But Paul wasn’t shy about saying what prompted Elvis’ downfall.

“I always thought [his time in the military] ruined Elvis,” Paul said in his authorized biography Many Years From Now (1997). “We liked Elvis’ freedom as a trucker, as a guy in jeans and swivelin’ hips, but didn’t like him with the short haircut in the army calling everyone ‘sir.'”

On the music side, Paul was taken aback by Elvis’ work after getting drafted. Instead of “That’s All Right” or “All Shook Up,” Elvis was coming out with tracks like “Hard-Headed Woman.” At first, Paul was encouraged by the title and couldn’t wait to hear it. Then, he was disappointed.

“There’s a dreadful great big trombone right in the middle of it, and we thought, ‘What in hell has happened?'” Paul recalled. “It just seemed he’d gone establishment, and his records after that weren’t so good.”
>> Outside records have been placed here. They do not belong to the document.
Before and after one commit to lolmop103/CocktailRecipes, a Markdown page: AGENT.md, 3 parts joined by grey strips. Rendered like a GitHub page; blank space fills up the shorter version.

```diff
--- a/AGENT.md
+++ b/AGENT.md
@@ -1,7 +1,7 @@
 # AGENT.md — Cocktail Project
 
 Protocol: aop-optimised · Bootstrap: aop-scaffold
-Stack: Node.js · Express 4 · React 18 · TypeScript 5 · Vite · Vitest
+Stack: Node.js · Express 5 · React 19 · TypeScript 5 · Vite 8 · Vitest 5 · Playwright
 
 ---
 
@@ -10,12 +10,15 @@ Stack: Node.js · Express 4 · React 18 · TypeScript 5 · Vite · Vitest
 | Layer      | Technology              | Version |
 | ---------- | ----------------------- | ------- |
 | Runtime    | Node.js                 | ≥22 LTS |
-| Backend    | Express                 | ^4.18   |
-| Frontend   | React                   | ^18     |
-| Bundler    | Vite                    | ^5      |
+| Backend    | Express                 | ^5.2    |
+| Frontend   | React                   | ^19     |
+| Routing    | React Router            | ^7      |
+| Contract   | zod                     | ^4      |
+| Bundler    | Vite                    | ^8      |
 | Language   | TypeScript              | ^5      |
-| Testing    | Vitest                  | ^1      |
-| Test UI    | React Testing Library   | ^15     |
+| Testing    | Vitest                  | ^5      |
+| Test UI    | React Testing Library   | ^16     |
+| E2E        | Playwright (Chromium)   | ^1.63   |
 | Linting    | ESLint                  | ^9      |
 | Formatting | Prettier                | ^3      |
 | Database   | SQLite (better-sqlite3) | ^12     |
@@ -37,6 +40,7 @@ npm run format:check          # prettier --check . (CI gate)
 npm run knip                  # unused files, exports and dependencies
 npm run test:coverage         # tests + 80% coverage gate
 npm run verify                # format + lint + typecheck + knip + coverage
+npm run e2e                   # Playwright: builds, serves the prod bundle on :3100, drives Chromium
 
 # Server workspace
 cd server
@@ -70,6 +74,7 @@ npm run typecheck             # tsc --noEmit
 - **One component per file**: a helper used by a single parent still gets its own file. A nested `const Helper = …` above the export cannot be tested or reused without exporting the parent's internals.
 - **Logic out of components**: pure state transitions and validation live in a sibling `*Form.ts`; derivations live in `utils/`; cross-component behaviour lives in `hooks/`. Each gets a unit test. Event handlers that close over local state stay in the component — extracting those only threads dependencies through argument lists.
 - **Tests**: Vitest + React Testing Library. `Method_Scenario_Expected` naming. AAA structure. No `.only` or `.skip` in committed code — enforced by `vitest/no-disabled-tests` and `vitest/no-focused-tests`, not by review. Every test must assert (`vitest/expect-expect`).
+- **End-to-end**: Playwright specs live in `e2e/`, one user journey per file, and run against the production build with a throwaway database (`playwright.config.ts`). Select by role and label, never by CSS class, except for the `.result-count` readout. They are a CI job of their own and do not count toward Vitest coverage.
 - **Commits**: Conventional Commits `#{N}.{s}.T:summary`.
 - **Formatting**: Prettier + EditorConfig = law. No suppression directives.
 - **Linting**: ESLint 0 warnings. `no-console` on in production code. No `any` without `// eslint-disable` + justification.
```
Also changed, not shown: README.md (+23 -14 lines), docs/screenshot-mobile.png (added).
John Lennon said Elvis ‘died the day he joined the Army’

Paul McCartney and Jane Asher arrive at Heathrow Airport in March 1968.
Paul McCartney and Jane Asher arrive at Heathrow Airport in March 1968. | George Stroud/Daily Express/Getty Images
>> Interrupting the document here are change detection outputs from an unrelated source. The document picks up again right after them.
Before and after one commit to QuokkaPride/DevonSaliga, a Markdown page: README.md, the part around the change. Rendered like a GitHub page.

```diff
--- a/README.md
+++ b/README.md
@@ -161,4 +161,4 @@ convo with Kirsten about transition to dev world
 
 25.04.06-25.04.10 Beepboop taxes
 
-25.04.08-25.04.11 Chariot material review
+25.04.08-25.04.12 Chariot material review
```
John Lennon also thought Elvis’ music took a turn for the worse in 1958. “Up until [then] I thought it was beautiful music,” John said (via Anthology). “But after he went into the army, I think they cut ‘les bollocks’ off. They not only shaved his hair off; I think they shaved between his legs, too.”
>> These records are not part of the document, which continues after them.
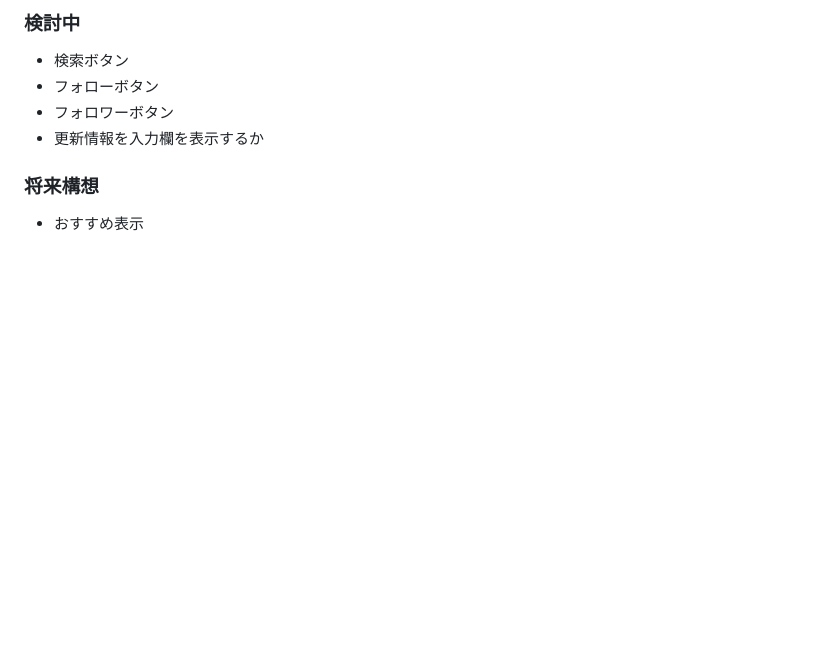
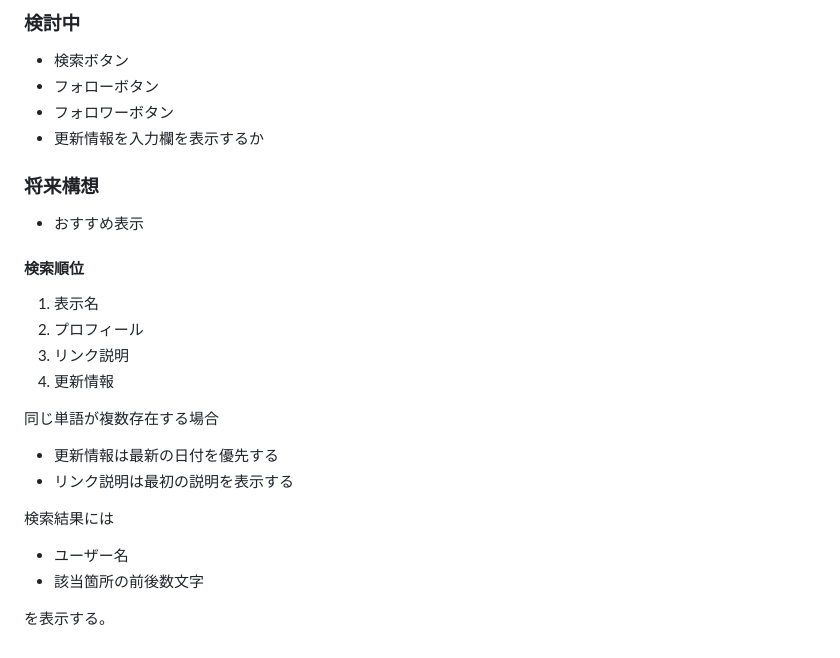
Before and after one commit to parallelmansion/Roomfolio, a Markdown page: Blueprint.md, the part around the change. Rendered like a GitHub page; blank space fills up the shorter version.

Commit message:
Blueprint.md の更新

```diff
--- a/Blueprint.md
+++ b/Blueprint.md
@@ -345,3 +345,23 @@ SNSやWebサイトを個別に検索するのではなく、
 ### 将来構想
 
 - おすすめ表示
+
+
+#### 検索順位
+
+1. 表示名
+2. プロフィール
+3. リンク説明
+4. 更新情報
+
+同じ単語が複数存在する場合
+
+- 更新情報は最新の日付を優先する
+- リンク説明は最初の説明を表示する
+
+検索結果には
+
+- ユーザー名
+- 該当箇所の前後数文字
+
+を表示する。
```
Though John acknowledged some of Elvis’ post-Army work was good, he really thought the King checked out once he put on the uniform. “Elvis really died the day he joined the army,” John said. “That’s when they killed him, and the rest was a living death.”

Years after meeting their idol, The Beatles felt betrayed by Elvis, and you can understand why. They learned he’d called them “un-American” and said they took drugs in a transcript unearthed of conversations Elvis had with President Richard Nixon.

Paul didn’t mind taking shots at Elvis after that revelation. “The great joke was that we were taking drugs, and look what happened to him,” Paul said in Anthology. “He was caught on the toilet full of them!”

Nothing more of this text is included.